Exercise objective = All of the data below must be reproduced word for word, but without its images.

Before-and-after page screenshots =
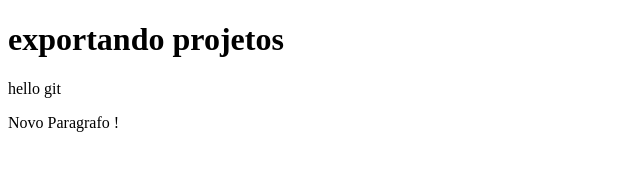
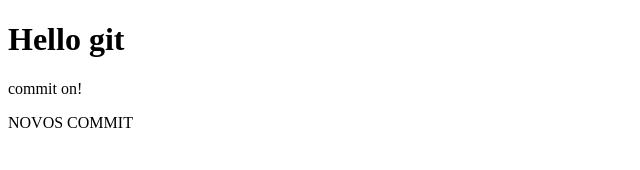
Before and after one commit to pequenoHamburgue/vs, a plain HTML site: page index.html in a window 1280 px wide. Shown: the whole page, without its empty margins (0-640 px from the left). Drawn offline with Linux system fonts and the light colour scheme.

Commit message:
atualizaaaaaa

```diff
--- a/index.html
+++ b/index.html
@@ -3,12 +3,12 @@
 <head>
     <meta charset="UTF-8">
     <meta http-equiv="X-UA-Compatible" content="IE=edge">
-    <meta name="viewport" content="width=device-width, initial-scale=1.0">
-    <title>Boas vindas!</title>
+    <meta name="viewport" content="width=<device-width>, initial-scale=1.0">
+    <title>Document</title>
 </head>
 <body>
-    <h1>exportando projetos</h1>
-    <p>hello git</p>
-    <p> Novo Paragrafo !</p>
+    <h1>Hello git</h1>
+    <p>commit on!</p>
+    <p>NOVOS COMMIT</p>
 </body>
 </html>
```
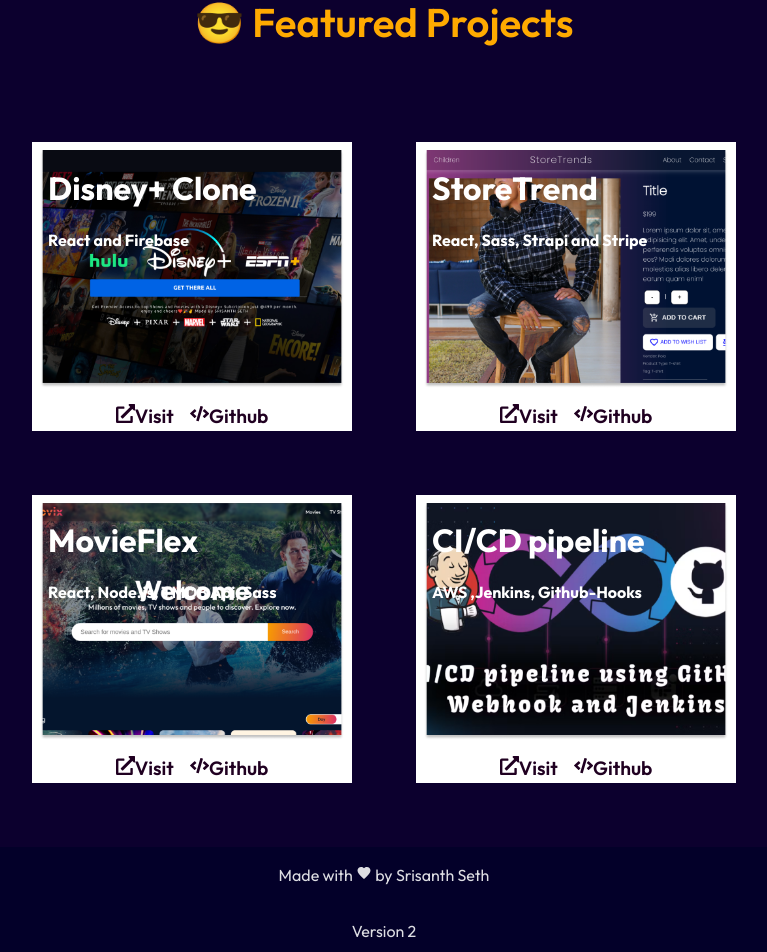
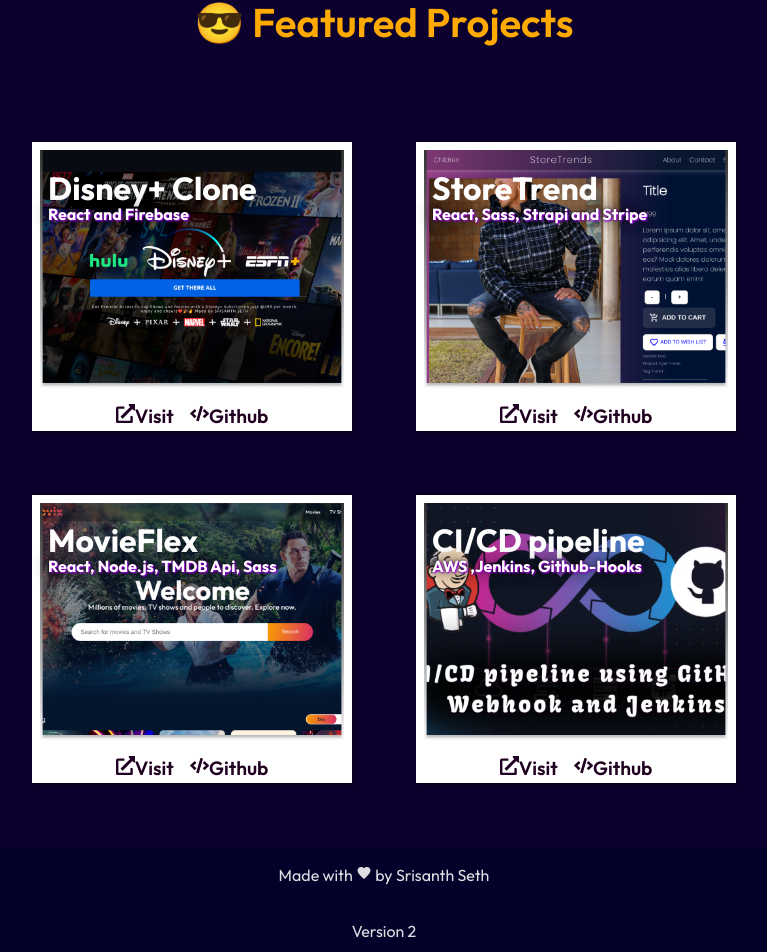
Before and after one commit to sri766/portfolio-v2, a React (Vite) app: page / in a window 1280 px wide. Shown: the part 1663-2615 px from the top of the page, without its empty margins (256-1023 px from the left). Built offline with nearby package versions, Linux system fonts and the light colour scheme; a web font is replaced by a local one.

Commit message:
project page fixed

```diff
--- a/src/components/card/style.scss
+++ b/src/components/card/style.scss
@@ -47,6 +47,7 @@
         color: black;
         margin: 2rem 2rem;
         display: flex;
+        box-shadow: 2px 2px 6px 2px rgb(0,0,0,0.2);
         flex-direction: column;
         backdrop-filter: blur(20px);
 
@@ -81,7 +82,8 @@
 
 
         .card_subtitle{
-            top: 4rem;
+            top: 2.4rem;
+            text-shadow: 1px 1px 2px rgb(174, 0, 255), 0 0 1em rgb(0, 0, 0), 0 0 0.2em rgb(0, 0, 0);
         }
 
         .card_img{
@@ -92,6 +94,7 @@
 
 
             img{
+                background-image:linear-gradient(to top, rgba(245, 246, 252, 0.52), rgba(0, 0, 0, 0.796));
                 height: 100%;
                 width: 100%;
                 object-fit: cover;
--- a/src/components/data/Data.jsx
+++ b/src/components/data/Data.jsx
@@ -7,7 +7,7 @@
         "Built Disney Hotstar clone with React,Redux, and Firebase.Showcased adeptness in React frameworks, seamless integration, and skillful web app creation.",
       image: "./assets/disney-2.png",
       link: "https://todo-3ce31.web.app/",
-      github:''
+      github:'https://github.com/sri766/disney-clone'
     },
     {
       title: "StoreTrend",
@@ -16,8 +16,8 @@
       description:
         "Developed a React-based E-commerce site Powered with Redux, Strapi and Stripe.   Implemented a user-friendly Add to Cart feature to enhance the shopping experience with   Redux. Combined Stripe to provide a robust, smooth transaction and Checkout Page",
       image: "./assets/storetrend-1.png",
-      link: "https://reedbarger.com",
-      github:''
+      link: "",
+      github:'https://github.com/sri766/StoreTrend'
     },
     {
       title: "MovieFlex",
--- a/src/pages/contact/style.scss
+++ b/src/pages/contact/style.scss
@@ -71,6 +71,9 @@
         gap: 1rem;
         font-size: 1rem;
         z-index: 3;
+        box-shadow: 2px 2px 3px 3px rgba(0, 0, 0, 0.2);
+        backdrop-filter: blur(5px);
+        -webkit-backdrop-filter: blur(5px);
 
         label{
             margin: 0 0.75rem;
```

Answer =
Before and after one commit to pequenoHamburgue/vs, a plain HTML site: page index.html in a window 1280 px wide. Shown: the whole page, without its empty margins (0-640 px from the left). Drawn offline with Linux system fonts and the light colour scheme.

Commit message:
atualizaaaaaa

```diff
--- a/index.html
+++ b/index.html
@@ -3,12 +3,12 @@
 <head>
     <meta charset="UTF-8">
     <meta http-equiv="X-UA-Compatible" content="IE=edge">
-    <meta name="viewport" content="width=device-width, initial-scale=1.0">
-    <title>Boas vindas!</title>
+    <meta name="viewport" content="width=<device-width>, initial-scale=1.0">
+    <title>Document</title>
 </head>
 <body>
-    <h1>exportando projetos</h1>
-    <p>hello git</p>
-    <p> Novo Paragrafo !</p>
+    <h1>Hello git</h1>
+    <p>commit on!</p>
+    <p>NOVOS COMMIT</p>
 </body>
 </html>
```
Before and after one commit to sri766/portfolio-v2, a React (Vite) app: page / in a window 1280 px wide. Shown: the part 1663-2615 px from the top of the page, without its empty margins (256-1023 px from the left). Built offline with nearby package versions, Linux system fonts and the light colour scheme; a web font is replaced by a local one.

Commit message:
project page fixed

```diff
--- a/src/components/card/style.scss
+++ b/src/components/card/style.scss
@@ -47,6 +47,7 @@
         color: black;
         margin: 2rem 2rem;
         display: flex;
+        box-shadow: 2px 2px 6px 2px rgb(0,0,0,0.2);
         flex-direction: column;
         backdrop-filter: blur(20px);
 
@@ -81,7 +82,8 @@
 
 
         .card_subtitle{
-            top: 4rem;
+            top: 2.4rem;
+            text-shadow: 1px 1px 2px rgb(174, 0, 255), 0 0 1em rgb(0, 0, 0), 0 0 0.2em rgb(0, 0, 0);
         }
 
         .card_img{
@@ -92,6 +94,7 @@
 
 
             img{
+                background-image:linear-gradient(to top, rgba(245, 246, 252, 0.52), rgba(0, 0, 0, 0.796));
                 height: 100%;
                 width: 100%;
                 object-fit: cover;
--- a/src/components/data/Data.jsx
+++ b/src/components/data/Data.jsx
@@ -7,7 +7,7 @@
         "Built Disney Hotstar clone with React,Redux, and Firebase.Showcased adeptness in React frameworks, seamless integration, and skillful web app creation.",
       image: "./assets/disney-2.png",
       link: "https://todo-3ce31.web.app/",
-      github:''
+      github:'https://github.com/sri766/disney-clone'
     },
     {
       title: "StoreTrend",
@@ -16,8 +16,8 @@
       description:
         "Developed a React-based E-commerce site Powered with Redux, Strapi and Stripe.   Implemented a user-friendly Add to Cart feature to enhance the shopping experience with   Redux. Combined Stripe to provide a robust, smooth transaction and Checkout Page",
       image: "./assets/storetrend-1.png",
-      link: "https://reedbarger.com",
-      github:''
+      link: "",
+      github:'https://github.com/sri766/StoreTrend'
     },
     {
       title: "MovieFlex",
--- a/src/pages/contact/style.scss
+++ b/src/pages/contact/style.scss
@@ -71,6 +71,9 @@
         gap: 1rem;
         font-size: 1rem;
         z-index: 3;
+        box-shadow: 2px 2px 3px 3px rgba(0, 0, 0, 0.2);
+        backdrop-filter: blur(5px);
+        -webkit-backdrop-filter: blur(5px);
 
         label{
             margin: 0 0.75rem;
```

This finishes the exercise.